“Things look worse from afar,” an Israeli colleague replied when I asked about the recent violence there.
Those with Israeli family and friends often hear that. Even during the second intifada, bad as the chaos and carnage were, the adage applied.
Today, as global terrorism intensifies, there is no “afar.” The same hatreds, which inspire social media-addled zealots to stab Israeli civilians, also pollute hearts and minds in Chicago, where I live.
At a recent security briefing for Jewish community professionals, I asked an official about hate chatter on the internet and the overall level of threat here. “It’s through the roof,” he said. “Like nothing we’ve ever seen.”

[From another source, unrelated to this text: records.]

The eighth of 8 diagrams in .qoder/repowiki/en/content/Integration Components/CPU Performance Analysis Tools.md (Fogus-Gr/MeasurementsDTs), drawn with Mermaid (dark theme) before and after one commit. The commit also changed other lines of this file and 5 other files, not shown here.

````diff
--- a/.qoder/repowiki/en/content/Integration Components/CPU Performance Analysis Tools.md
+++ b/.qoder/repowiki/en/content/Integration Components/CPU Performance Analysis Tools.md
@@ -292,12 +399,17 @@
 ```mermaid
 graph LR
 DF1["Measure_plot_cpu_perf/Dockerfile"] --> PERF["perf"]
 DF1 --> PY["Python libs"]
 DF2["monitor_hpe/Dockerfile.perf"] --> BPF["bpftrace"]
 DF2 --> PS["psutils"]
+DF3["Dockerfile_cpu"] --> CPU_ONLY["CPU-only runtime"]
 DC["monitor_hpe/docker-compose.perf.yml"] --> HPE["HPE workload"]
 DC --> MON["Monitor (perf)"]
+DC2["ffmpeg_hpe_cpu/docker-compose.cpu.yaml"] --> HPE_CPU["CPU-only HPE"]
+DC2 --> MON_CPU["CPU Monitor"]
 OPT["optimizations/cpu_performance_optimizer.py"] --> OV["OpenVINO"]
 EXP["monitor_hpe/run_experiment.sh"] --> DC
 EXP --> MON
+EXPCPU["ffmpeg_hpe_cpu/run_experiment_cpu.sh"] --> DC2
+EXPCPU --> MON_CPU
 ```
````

What’s to stop some fanatic from stabbing a Jew in Chicago in the name of Al Aqsa? No wonder I feel a twinge when I go to work.
My instinctive response to the intractable conflict always has been to reach out to Palestinians and Muslims; believing we have much in common, I prefer to see us as friends-in-waiting rather than eternal enemies, which we are not.
These days in Chicago plenty of people eagerly wage the Israeli-Palestinian conflict on college campuses, in the media, and in the streets. Finding Arabs or Muslims willing to break bread with a Zionist? Not so much.
The atmosphere is so toxic that our counterparts at the city’s major Muslim umbrella organization refuse to meet with us Jewish federation professionals because we support Israel.
There was a time when people pooh-poohed dialog, saying “talk is cheap” and won’t lead to positive change. Now people refuse to talk because they think talk is dangerous. It can lead to mutual understanding and accommodation, derailing zero-sum aspirations.
So it was gratifying to engage recently in ‘abnormalization’ by having a cordial, heavy-on-the-dialog meal with a Palestinian American activist whose perspective is more nuanced and open than the anti-normalization norm.
We had met as participants in a mock mediation exercise concerning a dispute between an Israeli town and a Palestinian village. The exercise rapidly became a microcosm for the whole conflict as we failed—in front of a neutral American audience—to resolve anything.
Alas my Palestinian interlocutor had used the opportunity, I thought, to grandstand. He hauled out terms like “apartheid wall” and equated “price tag” attacks on Palestinians by Israeli settlers with Palestinian terror. We didn’t agree on much, but agreed to disagree in an atmosphere of mutual respect.
My response was to say, let’s get together. His response, surprising in today’s environment, was immediately to say yes.
After our first meeting but before we met for dinner, I discovered through Facebook that my new acquaintance had spoken passionately and unsparingly about the plight of Palestinians at an anti-Israel demonstration. I would have expected from his posts that he, like so many other Palestinians, would have refused to meet with me, a supporter of Israel if not all its policies.
What I learned from our meal together is that anti-normalization is not universally embraced. There are Palestinian (and pro-Israel) activists who reject the zero-sum paradigm. They reject anti-normalization and believe that by talking we might arrive at accommodation rather than more war.
“Something went wrong along the way,” my Palestinian acquaintance wrote to me. “Without putting blame on anyone—because each of us can point to atrocities committed by the other—we need to find common elements that bind us together. We can and should be able to find a solution to this mess but only if we leave our emotions at home or if we both understand each other’s emotions. What is missing is the human element. Each side is not seeing the tragic divide from the other side’s eyes.”
I applaud him for his stance. Perhaps I’ll challenge him to post it on Facebook. Meanwhile, together with our mutual friend, the mediator who brought us together in the first place, we discussed the possibility of convening Palestinian Americans and Jewish Americans to draft a joint statement, deploring violence and calling for justice for both peoples.
Yes, the ultimate solution to the conflict lies afar, but for my Palestinian acquaintance and me “afar” is here in Chicago. The distance between “there” and “here” has shrunk; so too should the gulf between us.